Chinese real estate stocks rise on policy support

Shares in Chinese real estate firms jumped on Monday after a series of supportive policy announcements, as regulators stepped up efforts to curb the turmoil in the real estate sector that has weighed on the world’s second-largest economy.

Hong Kong-listed shares of Country Garden’s services unit are up as much as 14 per cent in the morning session, while shares of the listed parent and Longfor Properties are up as much as 6 per cent and 7 per cent, respectively. Hang Seng Mainland Properties is up 5.4 percent as of this afternoon in Hong Kong.

Policymakers have accelerated adjustments to stabilize the deteriorating housing market in recent weeks, including the launch of bailout funds and private loans To help developers complete unfinished homes, which led to a nationwide mortgage boycott.

The People’s Bank of China said Friday that it will cut the interest rate on housing provident fund loans by 0.15 percentage points for first-time homebuyers from October, the first cut in such loans since 2015. more than five years Borrowing from the state housing provident fund will be reduced to 3.1 percent, according to a statement from the People’s Bank of China.

The Finance Ministry on Friday also unveiled a rare tax incentive for homebuyers, which allows individuals who buy new homes within one year of selling their previous homes to enjoy income tax refunds, a move designed to encourage its origin Purchases.

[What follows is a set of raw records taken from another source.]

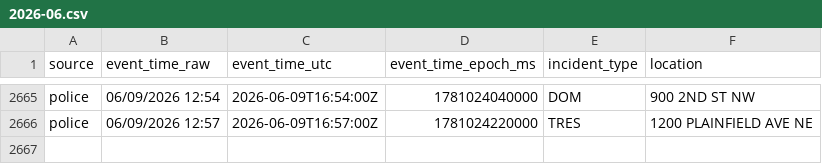
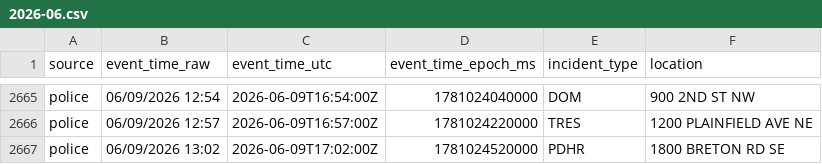
Before and after one commit to Cantica-Systems/west-michigan-dispatch, a CSV file: data/grcity/2026-06.csv, drawn as a sheet; only a part is shown, gaps mark what is left out.

```diff
--- a/data/grcity/2026-06.csv
+++ b/data/grcity/2026-06.csv
@@ -2666 +2666,2 @@ police,06/09/2026 12:54,2026-06-09T16:54:00Z,1781024040000,DOM,900 2ND ST NW
 police,06/09/2026 12:57,2026-06-09T16:57:00Z,1781024220000,TRES,1200 PLAINFIELD AVE NE
+police,06/09/2026 13:02,2026-06-09T17:02:00Z,1781024520000,PDHR,1800 BRETON RD SE
```
Also changed, not shown: data/kent/2026-06.csv, 3 other files.
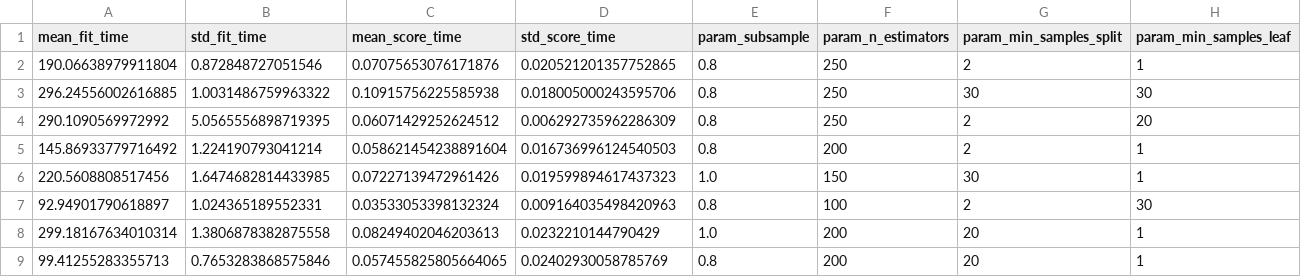
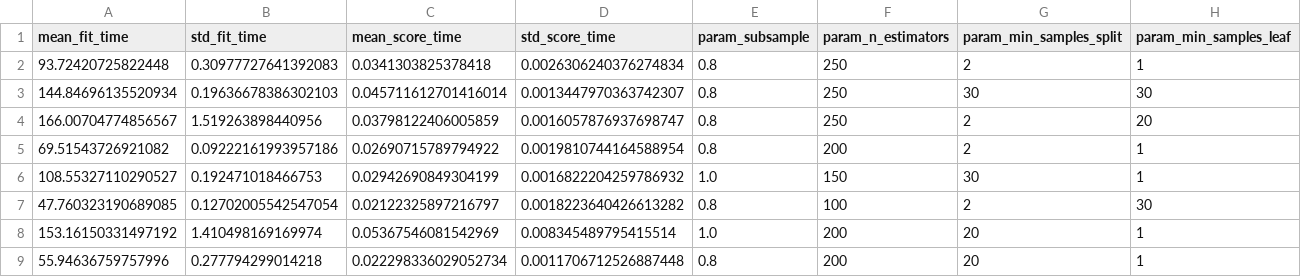
Before and after one commit to w0lfpy/Home-Credit-Default-Risk, a CSV file: outputs/advanced_modelling/tuning/gradient_boosting_random_search.csv, drawn as a sheet; only a part is shown; the diff covers the shown part only; the diff names each change by its address in the sheet, - before the commit and + after, or states it on an @@ line.

```diff
--- a/outputs/advanced_modelling/tuning/gradient_boosting_random_search.csv
+++ b/outputs/advanced_modelling/tuning/gradient_boosting_random_search.csv
-A2 (mean_fit_time): 190.06638979911804
+A2 (mean_fit_time): 93.72420725822448
-B2 (std_fit_time): 0.872848727051546
+B2 (std_fit_time): 0.30977727641392083
-C2 (mean_score_time): 0.07075653076171876
+C2 (mean_score_time): 0.0341303825378418
-D2 (std_score_time): 0.020521201357752865
+D2 (std_score_time): 0.0026306240376274834
-A3 (mean_fit_time): 296.24556002616885
+A3 (mean_fit_time): 144.84696135520934
-B3 (std_fit_time): 1.0031486759963322
+B3 (std_fit_time): 0.19636678386302103
-C3 (mean_score_time): 0.10915756225585938
+C3 (mean_score_time): 0.045711612701416014
-D3 (std_score_time): 0.018005000243595706
+D3 (std_score_time): 0.0013447970363742307
-A4 (mean_fit_time): 290.1090569972992
+A4 (mean_fit_time): 166.00704774856567
-B4 (std_fit_time): 5.0565556898719395
+B4 (std_fit_time): 1.519263898440956
-C4 (mean_score_time): 0.06071429252624512
+C4 (mean_score_time): 0.03798122406005859
-D4 (std_score_time): 0.006292735962286309
+D4 (std_score_time): 0.0016057876937698747
-A5 (mean_fit_time): 145.86933779716492
+A5 (mean_fit_time): 69.51543726921082
-B5 (std_fit_time): 1.224190793041214
+B5 (std_fit_time): 0.09222161993957186
-C5 (mean_score_time): 0.058621454238891604
+C5 (mean_score_time): 0.02690715789794922
-D5 (std_score_time): 0.016736996124540503
+D5 (std_score_time): 0.0019810744164588954
-A6 (mean_fit_time): 220.5608808517456
+A6 (mean_fit_time): 108.55327110290527
-B6 (std_fit_time): 1.6474682814433985
+B6 (std_fit_time): 0.192471018466753
-C6 (mean_score_time): 0.07227139472961426
+C6 (mean_score_time): 0.02942690849304199
-D6 (std_score_time): 0.019599894617437323
+D6 (std_score_time): 0.0016822204259786932
-A7 (mean_fit_time): 92.94901790618897
+A7 (mean_fit_time): 47.760323190689085
-B7 (std_fit_time): 1.024365189552331
+B7 (std_fit_time): 0.12702005542547054
-C7 (mean_score_time): 0.03533053398132324
+C7 (mean_score_time): 0.02122325897216797
-D7 (std_score_time): 0.009164035498420963
+D7 (std_score_time): 0.0018223640426613282
-A8 (mean_fit_time): 299.18167634010314
+A8 (mean_fit_time): 153.16150331497192
-B8 (std_fit_time): 1.3806878382875558
+B8 (std_fit_time): 1.410498169169974
-C8 (mean_score_time): 0.08249402046203613
+C8 (mean_score_time): 0.05367546081542969
-D8 (std_score_time): 0.0232210144790429
+D8 (std_score_time): 0.008345489795415514
-A9 (mean_fit_time): 99.41255283355713
+A9 (mean_fit_time): 55.94636759757996
-B9 (std_fit_time): 0.7653283868575846
+B9 (std_fit_time): 0.277794299014218
-C9 (mean_score_time): 0.057455825805664065
+C9 (mean_score_time): 0.022298336029052734
-D9 (std_score_time): 0.02402930058785769
+D9 (std_score_time): 0.0011706712526887448
```
Also changed, not shown: 48 edited cells elsewhere in this file, outputs/advanced_modelling/tuning/hist_gradient_boosting_random_search.csv, outputs/advanced_modelling/tuning/logistic_regression_random_search.csv, 7 other files.
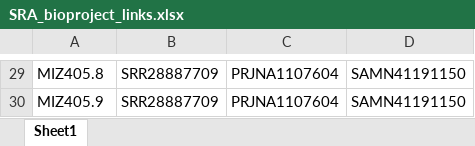
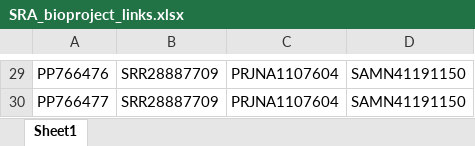
Before and after one commit to brooklabteam/Kettenburg_mada-bat-picornavirus, an Excel workbook: GenBank_submission/second_submission/SRA_bioproject_links.xlsx, sheet Sheet1, drawn as a sheet; only a part is shown, gaps mark what is left out; values as stored, in another font and other column widths than the file's, no borders; the diff covers the shown part only; the diff names each change by its address in the sheet, - before the commit and + after, or states it on an @@ line.

Commit message:
updated genbank submission tsv sheet

```diff
--- a/GenBank_submission/second_submission/SRA_bioproject_links.xlsx (sheet Sheet1)
+++ b/GenBank_submission/second_submission/SRA_bioproject_links.xlsx (sheet Sheet1)
-A29: MIZ405.8
+A29: PP766476
-A30: MIZ405.9
+A30: PP766477
```
Also changed, not shown: 1 added row, 1 removed row and 27 edited cells elsewhere in this sheet, 1 other file.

On Thursday, the Banking and Insurance Supervisory Authority and the People’s Bank of China (PBoC) eased minimum mortgage rates for some first-time buyers. In some cities, banks can eliminate minimum housing loan rates and offer cheaper loans to support demand based on their own profitability conditions.

“The three measures . . . will significantly boost the housing market’s momentum in the fourth quarter,” said Yan Yujen, director of research at China Research and Development Institute E-house. “They will help lower the replacement cost of homes and provide burden relief for homebuyers.”

But investors have lost faith in the financial health of Chinese developers, who have defaulted on dollar and renminbi payment obligations. After defaulting on its debts last year, the world’s most indebted real estate developer Evergrande has vowed to restart all troubled projects. end of september.

While policy makers increased support for homebuyers, the lack of clarity on the future measures of real estate companies exacerbated the uncertainty in the market.

Last week, CIFI Holdings’ Hong Kong shares plunged to a record low after the company’s chief predicted “unprecedented” liquidity pressures ahead.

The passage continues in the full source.